The deal suggests that CEO Chuck Robbins is dead serious about Cisco’s future as a software company. Containers are hot, but they aren’t a networking element. Rather, containers are all about the standing-up of applications and the ability to copy them to different environments.
Cisco is in the throes of shifting its business toward software and services as opposed to traditional equipment sales. That’s the backdrop to the layoffs of 5,500 announced earlier this month. Now, to explore this new frontier of software, the company is getting into the mechanics of deploying applications in the cloud.
ContainerX‘s Elastic Container Clusters, which reached general availability in June, offer a production environment for containers. The software is analogous to VMware’s vSphere, in that it connects containers to resources such as pools of storage.

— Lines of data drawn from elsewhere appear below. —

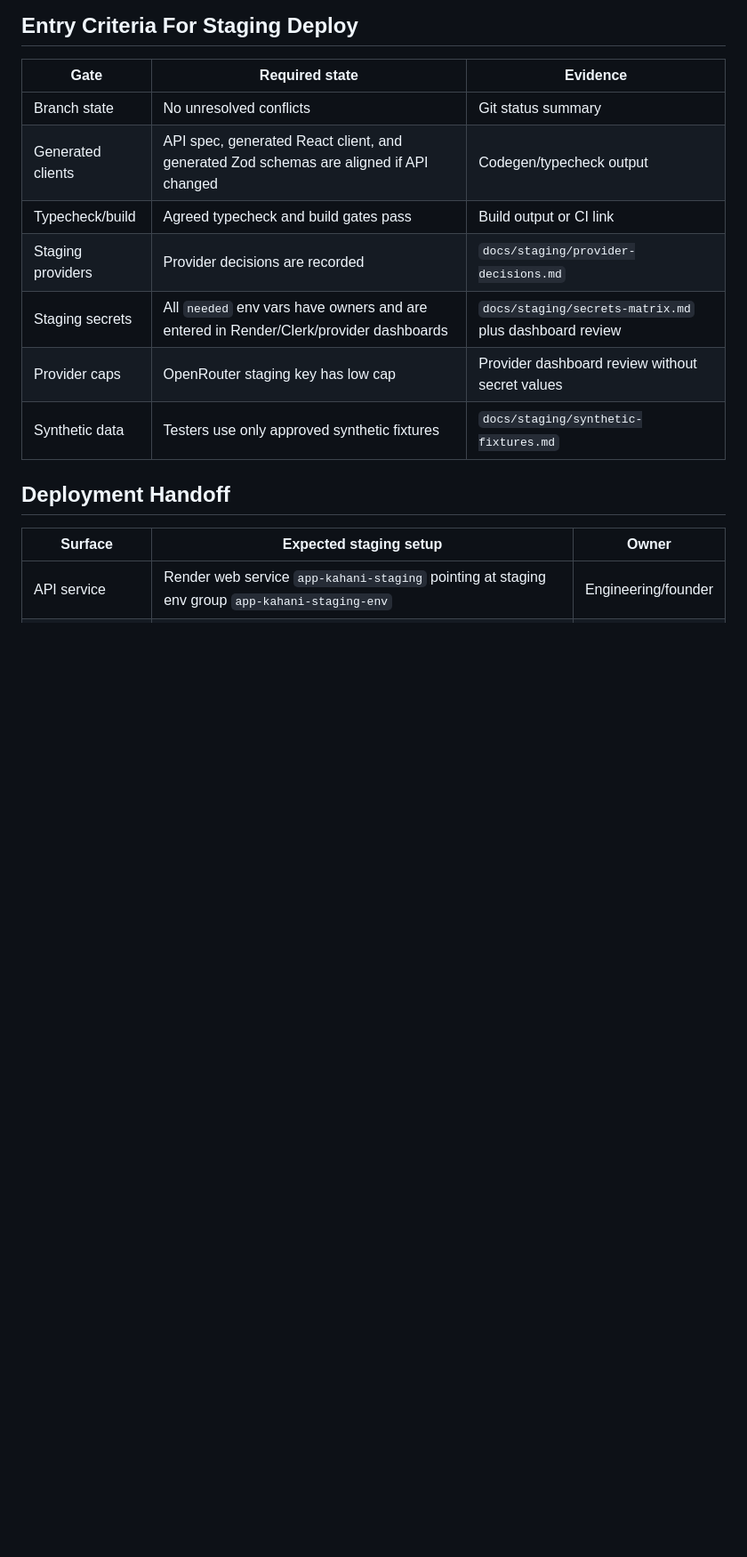
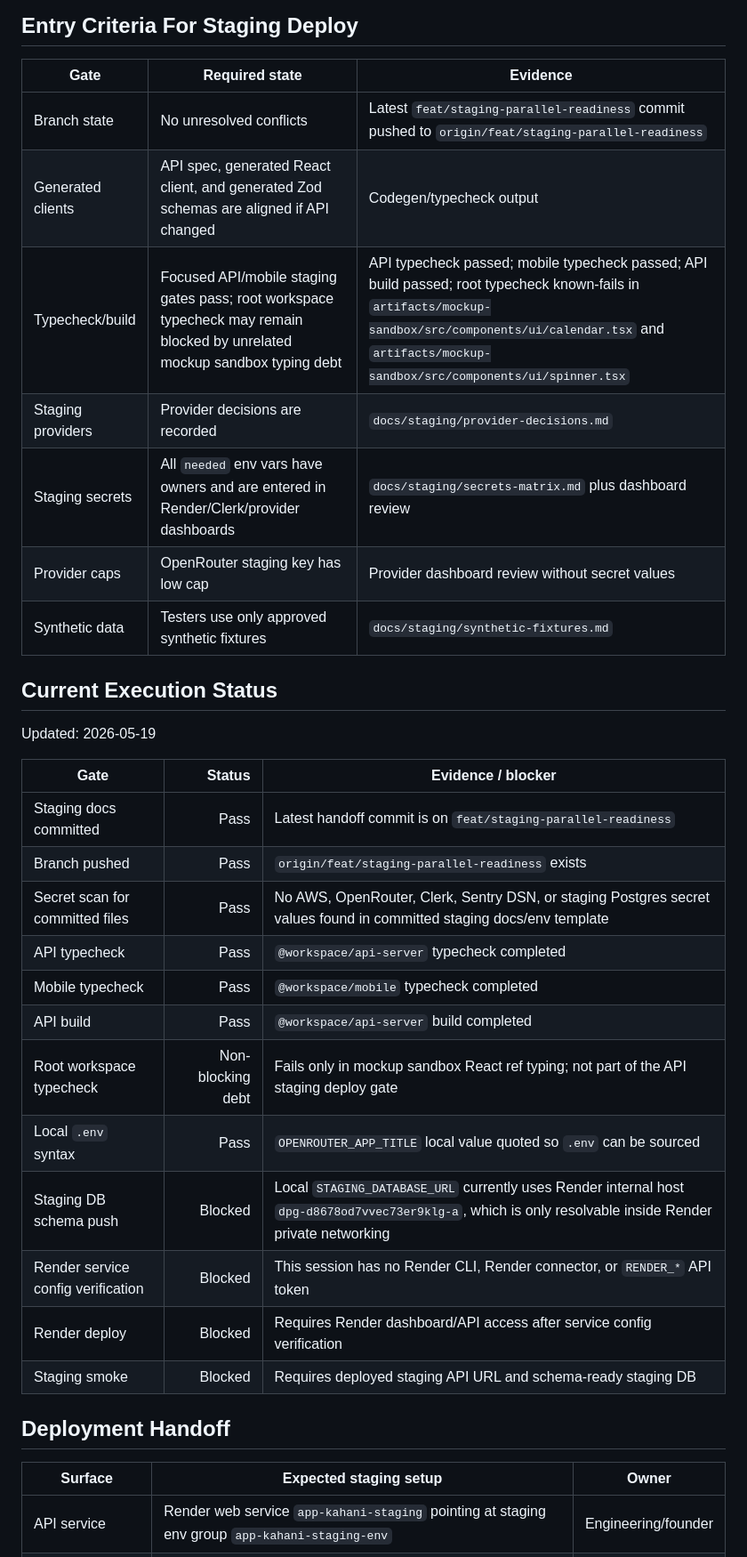
Before and after one commit to varindersingh83/app-kahani, a Markdown page: docs/staging/readiness-handoff.md, the part around one of its changes. Shown at 89% size. Rendered like a GitHub page; blank space fills up the shorter version.

Commit message:
docs(staging): record deploy blockers

```diff
--- a/docs/staging/readiness-handoff.md
+++ b/docs/staging/readiness-handoff.md
@@ -8,13 +8,32 @@ This is the shared handoff between conflict resolution, staging setup, smoke tes
 
 | Gate | Required state | Evidence |
 |---|---|---|
-| Branch state | No unresolved conflicts | Git status summary |
+| Branch state | No unresolved conflicts | Latest `feat/staging-parallel-readiness` commit pushed to `origin/feat/staging-parallel-readiness` |
 | Generated clients | API spec, generated React client, and generated Zod schemas are aligned if API changed | Codegen/typecheck output |
-| Typecheck/build | Agreed typecheck and build gates pass | Build output or CI link |
+| Typecheck/build | Focused API/mobile staging gates pass; root workspace typecheck may remain blocked by unrelated mockup sandbox typing debt | API typecheck passed; mobile typecheck passed; API build passed; root typecheck known-fails in `artifacts/mockup-sandbox/src/components/ui/calendar.tsx` and `artifacts/mockup-sandbox/src/components/ui/spinner.tsx` |
 | Staging providers | Provider decisions are recorded | `docs/staging/provider-decisions.md` |
 | Staging secrets | All `needed` env vars have owners and are entered in Render/Clerk/provider dashboards | `docs/staging/secrets-matrix.md` plus dashboard review |
 | Provider caps | OpenRouter staging key has low cap | Provider dashboard review without secret values |
 | Synthetic data | Testers use only approved synthetic fixtures | `docs/staging/synthetic-fixtures.md` |
+
+## Current Execution Status
+
+Updated: 2026-05-19
+
+| Gate | Status | Evidence / blocker |
+|---|---:|---|
+| Staging docs committed | Pass | Latest handoff commit is on `feat/staging-parallel-readiness` |
+| Branch pushed | Pass | `origin/feat/staging-parallel-readiness` exists |
+| Secret scan for committed files | Pass | No AWS, OpenRouter, Clerk, Sentry DSN, or staging Postgres secret values found in committed staging docs/env template |
+| API typecheck | Pass | `@workspace/api-server` typecheck completed |
+| Mobile typecheck | Pass | `@workspace/mobile` typecheck completed |
+| API build | Pass | `@workspace/api-server` build completed |
+| Root workspace typecheck | Non-blocking debt | Fails only in mockup sandbox React ref typing; not part of the API staging deploy gate |
+| Local `.env` syntax | Pass | `OPENROUTER_APP_TITLE` local value quoted so `.env` can be sourced |
+| Staging DB schema push | Blocked | Local `STAGING_DATABASE_URL` currently uses Render internal host `dpg-d8678od7vvec73er9klg-a`, which is only resolvable inside Render private networking |
+| Render service config verification | Blocked | This session has no Render CLI, Render connector, or `RENDER_*` API token |
+| Render deploy | Blocked | Requires Render dashboard/API access after service config verification |
+| Staging smoke | Blocked | Requires deployed staging API URL and schema-ready staging DB |
 
 ## Deployment Handoff
 
```
Also changed, not shown: other parts of docs/staging/readiness-handoff.md (+9 -0 lines), docs/staging/smoke-test-checklist.md (+5 -0 lines).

Startup Rancher Labs similarly offers a container environment; Rancher has also been around longer (ContainerX incorporated last year) and is arguably a better-known name in container circles. Other options for container environments include Docker Datacenter and VMware Photon.

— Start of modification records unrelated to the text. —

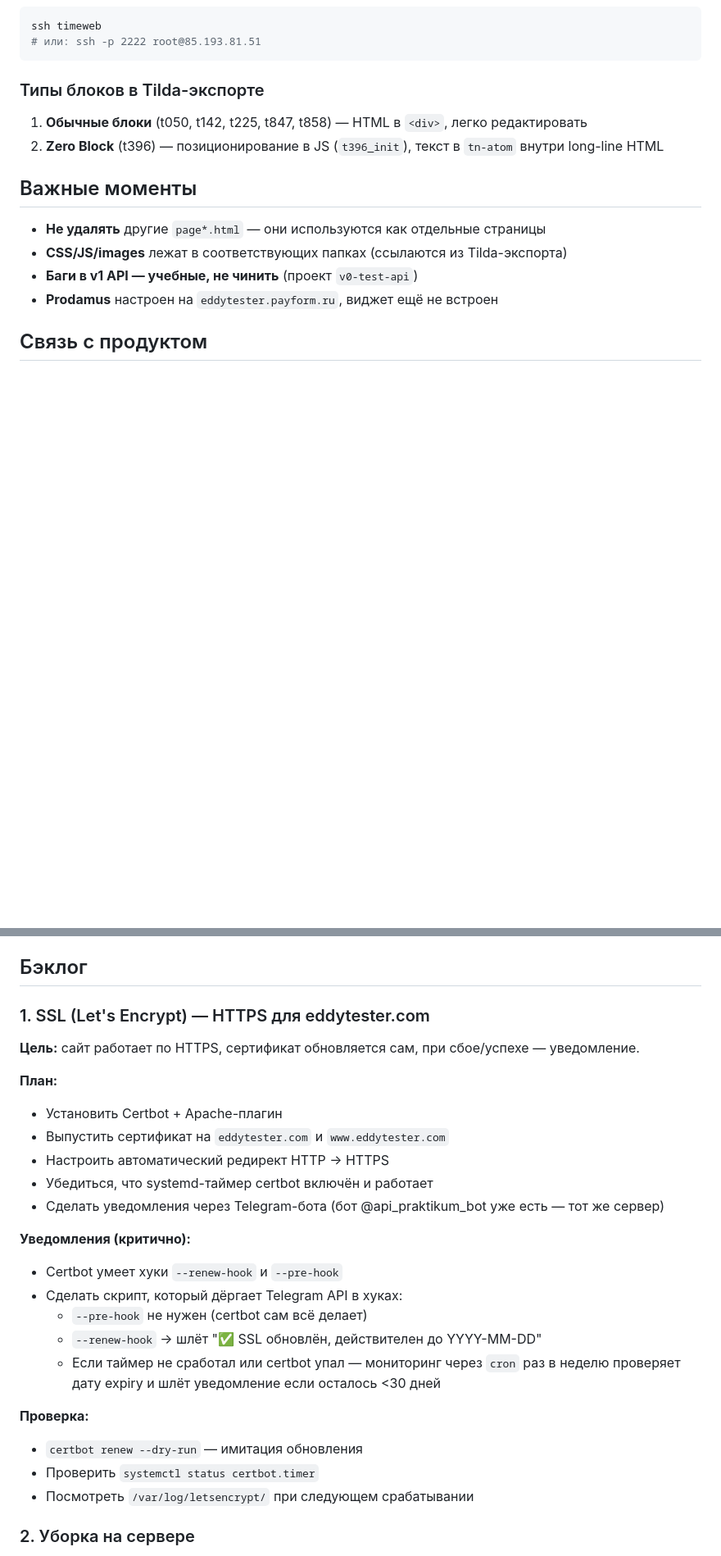
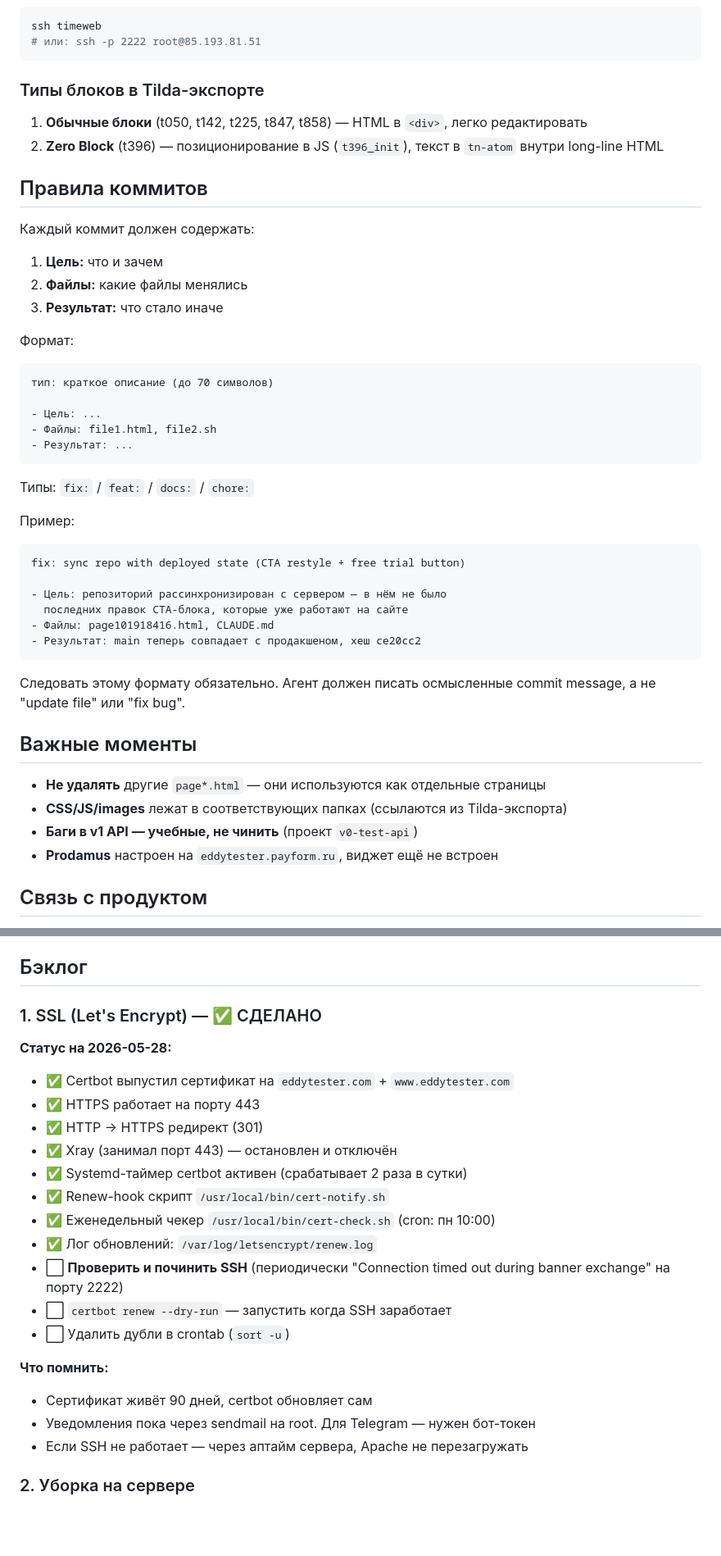
Before and after one commit to overgoer/eddytester, a Markdown page: CLAUDE.md, 2 parts joined by grey strips. Shown at 82% size. Drawn GitHub-style; blank space fills up the shorter version.

````diff
--- a/CLAUDE.md
+++ b/CLAUDE.md
@@ -96,6 +96,37 @@ ssh timeweb
 1. **Обычные блоки** (t050, t142, t225, t847, t858) — HTML в `<div>`, легко редактировать
 2. **Zero Block** (t396) — позиционирование в JS (`t396_init`), текст в `tn-atom` внутри long-line HTML
 
+## Правила коммитов
+
+Каждый коммит должен содержать:
+1. **Цель:** что и зачем
+2. **Файлы:** какие файлы менялись
+3. **Результат:** что стало иначе
+
+Формат:
+```
+тип: краткое описание (до 70 символов)
+
+- Цель: ...
+- Файлы: file1.html, file2.sh
+- Результат: ...
+```
+
+Типы: `fix:` / `feat:` / `docs:` / `chore:`
+
+Пример:
+```
+fix: sync repo with deployed state (CTA restyle + free trial button)
+
+- Цель: репозиторий рассинхронизирован с сервером — в нём не было
+  последних правок CTA-блока, которые уже работают на сайте
+- Файлы: page101918416.html, CLAUDE.md
+- Результат: main теперь совпадает с продакшеном, хеш ce20cc2
+```
+
+Следовать этому формату обязательно. Агент должен писать осмысленные commit message,
+а не "update file" или "fix bug".
+
 ## Важные моменты
 
 - **Не удалять** другие `page*.html` — они используются как отдельные страницы
@@ -117,28 +148,25 @@ ssh timeweb
 
 ## Бэклог
 
-### 1. SSL (Let's Encrypt) — HTTPS для eddytester.com
+### 1. SSL (Let's Encrypt) — ✅ СДЕЛАНО
 
-**Цель:** сайт работает по HTTPS, сертификат обновляется сам, при сбое/успехе — уведомление.
+**Статус на 2026-05-28:**
+- ✅ Certbot выпустил сертификат на `eddytester.com` + `www.eddytester.com`
+- ✅ HTTPS работает на порту 443
+- ✅ HTTP → HTTPS редирект (301)
+- ✅ Xray (занимал порт 443) — остановлен и отключён
+- ✅ Systemd-таймер certbot активен (срабатывает 2 раза в сутки)
+- ✅ Renew-hook скрипт `/usr/local/bin/cert-notify.sh`
+- ✅ Еженедельный чекер `/usr/local/bin/cert-check.sh` (cron: пн 10:00)
+- ✅ Лог обновлений: `/var/log/letsencrypt/renew.log`
+- ⬜ **Проверить и починить SSH** (периодически "Connection timed out during banner exchange" на порту 2222)
+- ⬜ `certbot renew --dry-run` — запустить когда SSH заработает
+- ⬜ Удалить дубли в crontab (`sort -u`)
 
-**План:**
-- Установить Certbot + Apache-плагин
-- Выпустить сертификат на `eddytester.com` и `www.eddytester.com`
-- Настроить автоматический редирект HTTP → HTTPS
-- Убедиться, что systemd-таймер certbot включён и работает
-- Сделать уведомления через Telegram-бота (бот @api_praktikum_bot уже есть — тот же сервер)
-
-**Уведомления (критично):**
-- Certbot умеет хуки `--renew-hook` и `--pre-hook`
-- Сделать скрипт, который дёргает Telegram API в хуках:
-  - `--pre-hook` не нужен (certbot сам всё делает)
-  - `--renew-hook` → шлёт "✅ SSL обновлён, действителен до YYYY-MM-DD"
-  - Если таймер не сработал или certbot упал — мониторинг через `cron` раз в неделю проверяет дату expiry и шлёт уведомление если осталось <30 дней
-
-**Проверка:**
-- `certbot renew --dry-run` — имитация обновления
-- Проверить `systemctl status certbot.timer`
-- Посмотреть `/var/log/letsencrypt/` при следующем срабатывании
+**Что помнить:**
+- Сертификат живёт 90 дней, certbot обновляет сам
+- Уведомления пока через sendmail на root. Для Telegram — нужен бот-токен
+- Если SSH не работает — через аптайм сервера, Apache не перезагружать
 
 ### 2. Уборка на сервере
 
````
Also changed, not shown: README.md (added, +204 -0 lines).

Speaking of which — the acquisition opens a new rivalry between Cisco and VMware, as both are now angling to use containers to modernize the data center.
In fact, containers are going to come up during the keynotes at VMworld in Las Vegas today. CEO Pat Gelsinger told the media yesterday that the rollout of vSphere Integrated Containers — containers built for the vSphere environment — is going to be announced. It’s a program, announced last year, to bring containers into VMware’s flagship vSphere environment, which until now has been all about virtual machines.
The ContainerX team will join Cisco’s Cloud Platform and Services Group, reporting to Vice President Kip Compton.